David Cassidy Denied Jury Trial Over 'Partridge Family' Claims
Showbiz veterans are hungry to follow Don Johnson's lead and bring allegations before a jury of being denied money from old work, but contractual arbitration provisions can cause a problem.
David Cassidy may not get a chance to tell a jury how Sony Pictures Television screwed him out of Partridge Family money after all. A judge has ruled that the dispute should be handled by an arbitrator.
Last year, the actor sued Sony and claimed that despite reports that ABC's top-rated series in the 1970s had generated nearly $500 million from games, magazines, posters and more, he was only paid a "paltry sum." Cassidy further alleged that his contract entitled him to 15 percent of net proceeds from merchandise and 7.5 percent of the net proceeds derived from the exhibition and exploitation of the underlying property rights of the show.
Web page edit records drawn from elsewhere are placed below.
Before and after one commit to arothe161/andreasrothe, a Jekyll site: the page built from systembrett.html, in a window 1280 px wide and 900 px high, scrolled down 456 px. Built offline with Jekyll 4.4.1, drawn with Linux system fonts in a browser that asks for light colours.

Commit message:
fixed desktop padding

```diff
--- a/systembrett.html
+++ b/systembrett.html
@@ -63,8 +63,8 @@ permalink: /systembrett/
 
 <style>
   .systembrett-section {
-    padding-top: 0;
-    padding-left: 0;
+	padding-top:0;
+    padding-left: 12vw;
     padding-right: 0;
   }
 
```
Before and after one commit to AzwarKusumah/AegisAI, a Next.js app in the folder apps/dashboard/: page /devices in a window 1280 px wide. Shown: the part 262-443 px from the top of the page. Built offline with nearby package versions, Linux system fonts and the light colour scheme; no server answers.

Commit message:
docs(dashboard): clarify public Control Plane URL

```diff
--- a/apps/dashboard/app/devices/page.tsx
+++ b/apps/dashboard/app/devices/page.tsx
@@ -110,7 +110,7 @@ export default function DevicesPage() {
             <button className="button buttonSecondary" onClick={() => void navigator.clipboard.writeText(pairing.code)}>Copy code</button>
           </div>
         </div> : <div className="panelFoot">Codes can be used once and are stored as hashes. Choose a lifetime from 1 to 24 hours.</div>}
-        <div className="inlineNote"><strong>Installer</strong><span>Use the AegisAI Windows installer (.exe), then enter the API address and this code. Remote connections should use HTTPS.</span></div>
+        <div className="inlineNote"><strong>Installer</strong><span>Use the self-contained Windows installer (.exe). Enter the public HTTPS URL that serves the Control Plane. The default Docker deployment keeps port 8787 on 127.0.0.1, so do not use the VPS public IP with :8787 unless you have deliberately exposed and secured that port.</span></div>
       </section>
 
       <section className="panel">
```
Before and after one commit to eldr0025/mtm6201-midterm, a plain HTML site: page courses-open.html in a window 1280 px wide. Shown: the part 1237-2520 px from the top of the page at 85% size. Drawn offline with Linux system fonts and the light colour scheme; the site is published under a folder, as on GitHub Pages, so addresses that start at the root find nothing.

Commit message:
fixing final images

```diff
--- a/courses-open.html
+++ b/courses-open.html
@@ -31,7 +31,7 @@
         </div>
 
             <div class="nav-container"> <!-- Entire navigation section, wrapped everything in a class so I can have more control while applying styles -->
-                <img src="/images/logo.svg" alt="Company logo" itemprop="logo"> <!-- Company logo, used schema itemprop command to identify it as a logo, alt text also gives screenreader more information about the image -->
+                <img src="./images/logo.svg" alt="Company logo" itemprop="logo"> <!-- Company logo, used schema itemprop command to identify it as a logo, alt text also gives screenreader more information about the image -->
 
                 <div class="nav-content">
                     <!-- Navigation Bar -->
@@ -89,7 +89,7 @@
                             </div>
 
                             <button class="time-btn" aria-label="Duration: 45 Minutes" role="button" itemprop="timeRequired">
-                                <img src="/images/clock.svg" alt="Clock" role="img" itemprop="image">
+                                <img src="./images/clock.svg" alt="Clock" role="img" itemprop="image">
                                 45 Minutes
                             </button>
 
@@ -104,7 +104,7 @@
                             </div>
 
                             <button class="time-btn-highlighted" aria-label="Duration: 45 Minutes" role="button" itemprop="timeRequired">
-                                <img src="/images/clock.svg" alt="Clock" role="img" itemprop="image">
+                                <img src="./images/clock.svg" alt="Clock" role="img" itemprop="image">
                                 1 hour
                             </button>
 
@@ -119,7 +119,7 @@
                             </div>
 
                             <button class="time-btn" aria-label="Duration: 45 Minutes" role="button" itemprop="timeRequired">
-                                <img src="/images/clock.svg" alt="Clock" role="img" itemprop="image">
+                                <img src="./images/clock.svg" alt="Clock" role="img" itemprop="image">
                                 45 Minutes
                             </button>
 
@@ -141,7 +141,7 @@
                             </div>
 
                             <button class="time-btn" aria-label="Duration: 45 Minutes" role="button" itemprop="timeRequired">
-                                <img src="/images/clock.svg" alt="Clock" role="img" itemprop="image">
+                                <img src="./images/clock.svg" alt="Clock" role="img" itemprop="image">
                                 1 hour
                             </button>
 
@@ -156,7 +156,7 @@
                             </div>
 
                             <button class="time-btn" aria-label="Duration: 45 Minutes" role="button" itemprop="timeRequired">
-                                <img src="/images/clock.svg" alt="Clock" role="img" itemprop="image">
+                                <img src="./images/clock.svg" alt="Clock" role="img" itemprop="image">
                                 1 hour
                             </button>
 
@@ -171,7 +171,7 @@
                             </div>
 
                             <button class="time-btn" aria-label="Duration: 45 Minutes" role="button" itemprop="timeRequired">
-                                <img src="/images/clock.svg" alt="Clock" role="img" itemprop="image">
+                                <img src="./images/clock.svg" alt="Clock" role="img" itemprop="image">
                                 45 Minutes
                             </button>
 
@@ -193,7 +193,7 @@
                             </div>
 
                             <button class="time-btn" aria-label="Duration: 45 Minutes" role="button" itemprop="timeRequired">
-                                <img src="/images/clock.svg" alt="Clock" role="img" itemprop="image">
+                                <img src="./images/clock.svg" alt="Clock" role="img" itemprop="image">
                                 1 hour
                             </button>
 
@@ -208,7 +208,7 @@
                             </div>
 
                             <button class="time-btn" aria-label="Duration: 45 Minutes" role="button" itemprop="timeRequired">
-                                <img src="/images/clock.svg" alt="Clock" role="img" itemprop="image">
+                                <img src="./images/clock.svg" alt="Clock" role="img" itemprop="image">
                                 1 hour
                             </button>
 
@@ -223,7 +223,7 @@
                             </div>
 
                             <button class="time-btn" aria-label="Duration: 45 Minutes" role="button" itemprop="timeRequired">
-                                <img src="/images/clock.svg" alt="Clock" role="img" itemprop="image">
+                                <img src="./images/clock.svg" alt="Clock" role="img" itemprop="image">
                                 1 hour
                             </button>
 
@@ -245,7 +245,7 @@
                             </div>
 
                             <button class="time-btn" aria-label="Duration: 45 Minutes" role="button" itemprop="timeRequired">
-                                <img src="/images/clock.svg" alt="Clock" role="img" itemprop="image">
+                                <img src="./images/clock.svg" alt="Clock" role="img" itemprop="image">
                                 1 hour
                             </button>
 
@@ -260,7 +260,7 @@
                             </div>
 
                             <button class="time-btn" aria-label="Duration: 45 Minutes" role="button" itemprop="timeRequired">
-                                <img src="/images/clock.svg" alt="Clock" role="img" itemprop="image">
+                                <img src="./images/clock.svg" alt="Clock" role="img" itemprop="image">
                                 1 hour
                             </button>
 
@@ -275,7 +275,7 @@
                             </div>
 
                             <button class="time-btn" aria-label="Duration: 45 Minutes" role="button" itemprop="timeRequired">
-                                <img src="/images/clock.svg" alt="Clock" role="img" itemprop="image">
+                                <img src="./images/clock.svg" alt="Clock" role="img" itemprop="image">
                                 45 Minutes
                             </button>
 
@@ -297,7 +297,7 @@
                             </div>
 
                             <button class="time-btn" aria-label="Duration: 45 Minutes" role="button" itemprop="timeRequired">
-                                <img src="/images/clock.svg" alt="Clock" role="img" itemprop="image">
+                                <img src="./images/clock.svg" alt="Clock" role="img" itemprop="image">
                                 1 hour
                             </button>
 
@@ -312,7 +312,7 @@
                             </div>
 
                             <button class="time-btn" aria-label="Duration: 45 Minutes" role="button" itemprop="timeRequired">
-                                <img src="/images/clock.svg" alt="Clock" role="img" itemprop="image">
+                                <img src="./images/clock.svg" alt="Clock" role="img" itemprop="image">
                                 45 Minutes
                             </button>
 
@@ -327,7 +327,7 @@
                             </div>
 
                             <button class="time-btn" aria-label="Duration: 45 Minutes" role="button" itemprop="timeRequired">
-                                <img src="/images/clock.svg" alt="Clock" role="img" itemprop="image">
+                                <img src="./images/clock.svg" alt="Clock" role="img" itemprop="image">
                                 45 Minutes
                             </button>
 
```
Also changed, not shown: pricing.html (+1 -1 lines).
In an interview with CNN last year, Cassidy expressed enthusiastic optimism about how a jury would handle his claims.
“I don't want to shame and embarrass and humiliate them, but I will if I have to," he said. Pretending he was addressing his potential legal adversary, Cassidy added, "You owe me a fortune -- you want to go to trial, big bad Sony against David Cassidy, go ahead."
But there may not be any trial. A California judge earlier this month decided to honor the arbitration provision of the actor's 1971 contract. Cassidy is appealing.
It's understandable why Cassidy would want this dispute before a jury instead of an arbitrator: Celebrities often make sympathetic figures and there's quite a bit of skepticism over so-called "Hollywood accounting." One of the best examples is the $23 million in profits that was awarded by a jury a couple years ago to Don Johnson from Rysher Entertainment over Nash Bridges.
Cassidy and his attorney Kenneth Linzer believe that their case against Sony is just as strong. The complaint points out that Cassidy got a very favorable contract to star in Partridge Family, entitling him to more than "net profits" but rather "net proceeds." In the complaint, Cassidy wasn't quite sure what he was owed, pointing to reports that merchandise and spinoffs had generated $500 million, but he blamed the uncertainty on the fact that Sony had provided accountings and financial reports "begrudgingly, inconsistently, inaccurately and fraudulently."
The contract might have in part been favorable to Cassidy, but not completely.
In Los Angeles Superior Court Judge Joseph Kalin's order to send the dispute to an arbitrator, he writes, "There is no support for (Cassidy's) argument that he was fraudulently induced to enter into the arbitration agreement."
So now Cassidy may be headed for arbitration, which besides featuring no jury, also has different (and often limited) rules pertaining to discovery. Linzer says he'll file a writ to the court of appeal to head off that possibility. Sony hasn't yet responded to a request for comment, but upon the lawsuit's initial filing, the company said in a statement, "We have dealt with Mr. Cassidy in a completely lawful and appropriate way, and are confident that we will prevail in any proceeding."
Cassidy is just one of several showbiz veterans that have brought claims against studios in recent years.
James Best, now 85, who played Sheriff Rosco P. Coltrane on the Dukes of Hazard, claims he’s owed millions of dollars from Warner Bros. in merchandising and spin-off profit participation. Jack Klugman, 89, the title character from Quincy M.E., accused NBC of hiding millions in profits from the show. Mike Connors, 85, former star of Mannix, is suing CBS claiming he’s never been paid any royalties despite the show’s worldwide success. And Marion Ross, 82, was one of several Happy Days cast members suing CBS Studios and Paramount over revenue from home video releases and licensed merchandise. That case recently settled.
Why are aging Hollywood stars suddenly treating studios like they're the U.S. government and forgot to send out the Social Security checks?
“Old actors hang with old actors,” says Neville Johnson, a lawyer who is currently representing Klugman, Connors and a host of others he can’t disclose because the claims are tied up in confidential arbitration proceedings. “They socialize and read the newspapers and there’s an awareness of what happened to Don Johnson. Not only aren’t they getting money, but they aren’t getting statements either, so they know it’s a matter of turning over a rock and seeing all the moss.”
Andrew White, an attorney at Kelley Drye who defended Paramount and CBS in the Happy Days lawsuit, agrees that the Don Johnson verdict had an effect, but defends studios against the charge they aren’t sending out accounting statements.
“Producers of properties send out thousands of profit participation statements every quarter,” he says. “Every studio has an entire department. I know a lot of these people and they work very hard at their job. They don’t always get it right and they are the first to admit it, but a lot of this comes down to routine quibbles over distribution statements and a lot of disputes get resolved before an audit.”